The Force index gauges whether bulls or bears are shaping the market, and helps you identify trends and short-term pullbacks.
Developed by Alexander Elder, the Force index marries together price, direction and trading volume to gauge market sentiment. When used with other indicators, the Force index is a powerful tool for confirming trends, short-term pullbacks and more.
The 1-period Force index is given by this formula:
Force index (1) = (Current Close – Previous Close) x Current Trading Volume
The price difference governs the direction of the market and has a smaller effect on market momentum. However, the trading volume is a major influence on market momentum.
Force index (1) can be rather choppy, so it’s usually smoothed with an exponential moving average of varying length.

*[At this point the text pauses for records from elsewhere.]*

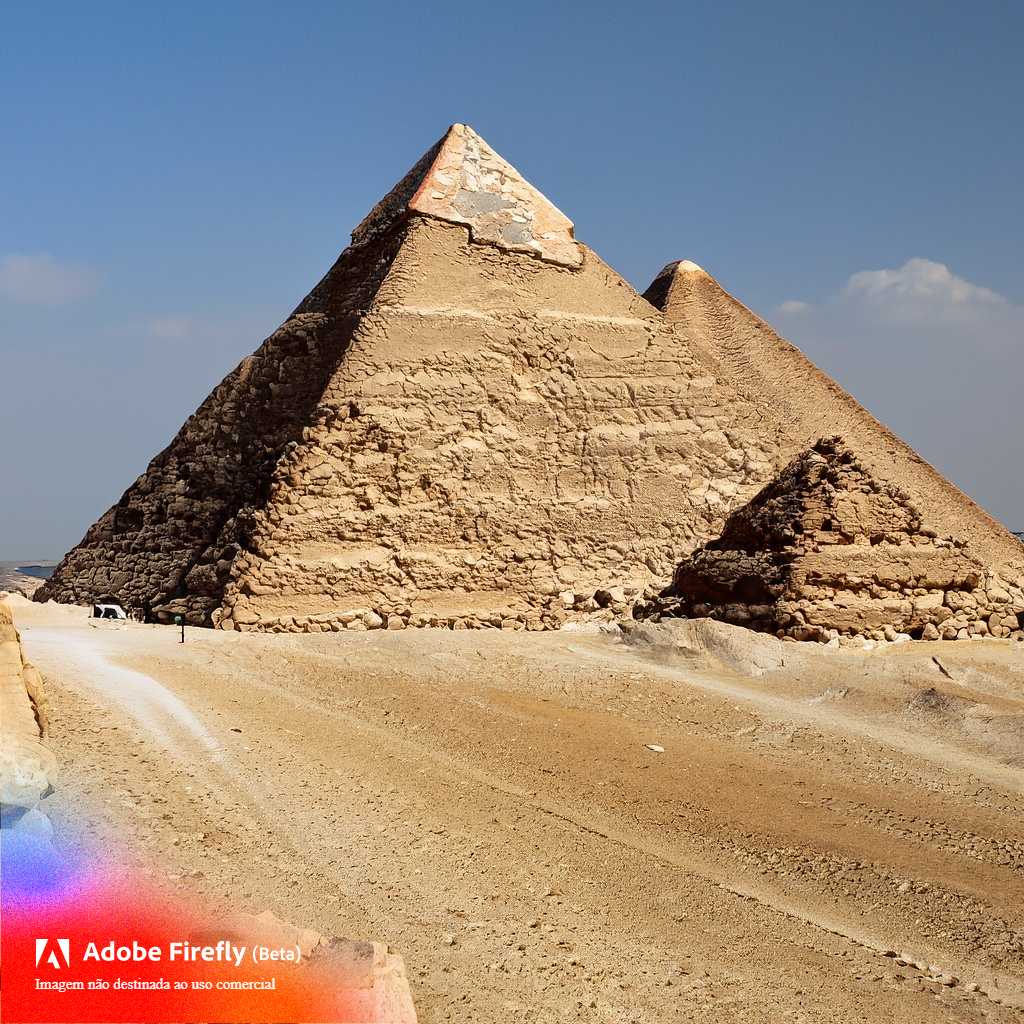
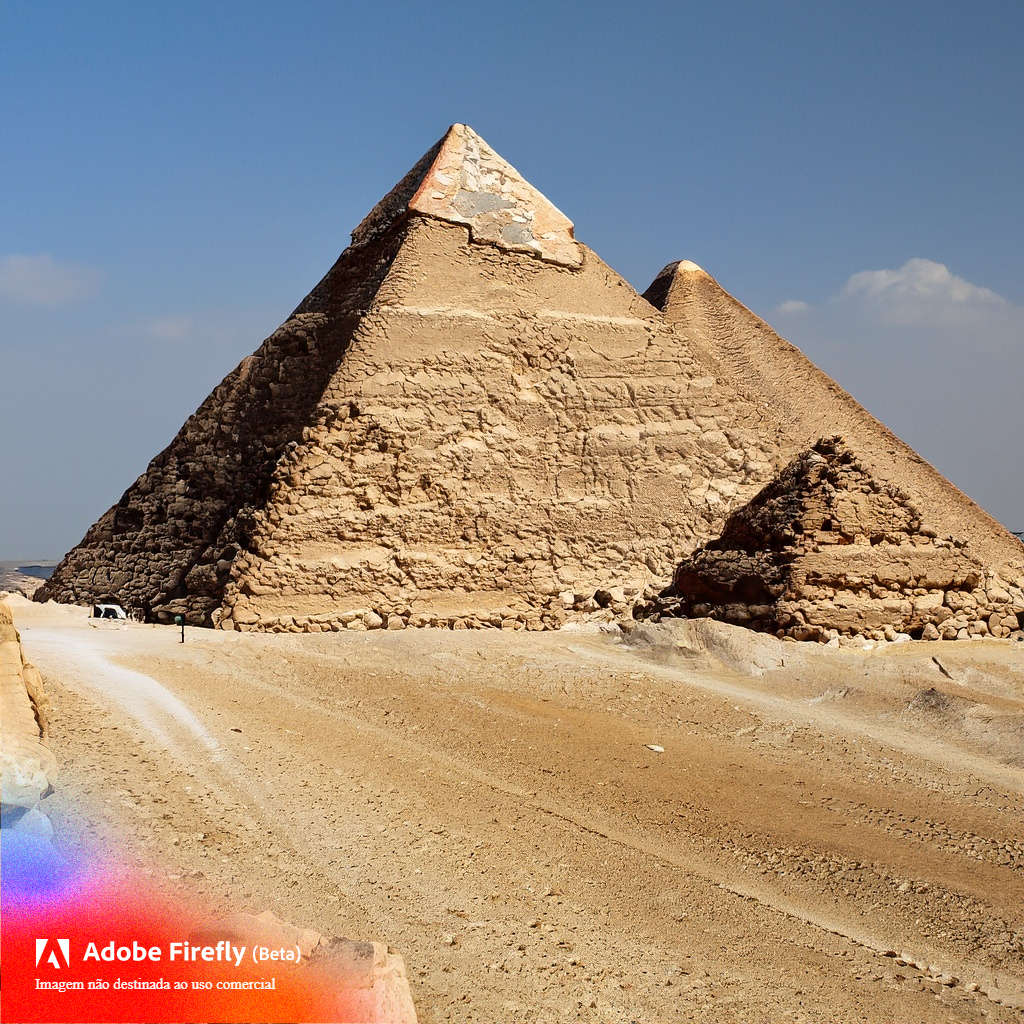
Atualização de imagens
Tamanho em MB reduzido em todas as imagens, alcance alcançado em cerca de 75% de redução no volume de arquivos.

diff --git a/index.html b/index.html
@@ -137,7 +137,7 @@
           <div class="col">
             <div class="card card-alt shadow-sm h-100 gp-revelar">
               <div class="image-container">
-                <img src="imagens/Firefly_resort(2).jpg" class="card-img-top card-img-top-alt image-fadein" alt="imagem Bahia Salvador">
+                <img src="imagens/Firefly_resort.jpg" class="card-img-top card-img-top-alt image-fadein" alt="imagem Bahia Salvador">
               </div>
               <div class="card-body">
                 <h5>Resorts</h5>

For example, a 13-period Force Index is simply a 13-period exponential moving average of the 1-period Force Index.
However, other scales of action can be revealed with a longer or shorter time window for the moving average. Some traders, for example, employ a 60-day moving average of the 1-dayForce Index.
How to Interpret the Force Index
If the Force Index is
- negative, the market is bearish – the more negative the value, the greater the pessimism of bears.
- positive, the market is bullish – the more positive the value, the greater the optimism of bulls.
- near zero, the market is neutral – traders may want to sit on the sidelines.
If the Force Index is trending upwards, while the price continuously falls, then prices may reverse travel and start rising.
However, if the Force index falls day-by-day while prices rise, then a reversal may be forthcoming – the market could go into a downtrend.
Identify Short-Term Pullbacks
Traders often use the Force Index to identify short-term pullbacks. For example, let’s say that a 25-day Relative Strength Index predicts a long-term rising market. IF a 2-day Force index is negative, the market may be at a temporary bottom.
In this case, you may want to set a buy order that’s higher than the maximum price on the day that the two-day EMA drops below zero
Calculate the Force Index in Excel
Here’s a step- by-step guide to calculating this remarkable oscillator.
Step 1: Acquire your historical market data, and put it in a spreadsheet like so. Note that the close price is in Column E and the volume is in Column F.
Step 2: Calculate the 1-day Force index in Column G. This would simply be (E3-E2) x F3
Step 3: Assuming that you want to calculate a 3-day Force index, you’ll need to calculate the 3-day EMA of the data in Column G.
- In cell H5, first calculate the average of the first three values of Force Index (1). This is simply =AVERAGE(G3:G5)
- Then in cell H6, enter =G6*(2/4)+H5*(1-(2/4))
- Finally, copy cell H6 down
Automatically Chart Four Technical Indicators
This macro-powered Excel spreadsheet plots the Force index, Chaikin Oscillator, Accumulation-Distribution Line and On-Balance Volume for your chosen company. It downloads historical market OHLCV data from Yahoo Finance, and programmatically generates all the calculations and charts.
Simply enter a ticker symbol, two dates, the size of the EMA windows and click a button – all the plots and calculations update automatically.
Some clever behind-the-scenes coding does all the hard work. The VBA is fully viewable and editable.
If you like this free tool and want to motivate me to develop more free spreadsheets, please consider linking to http://investexcel.net.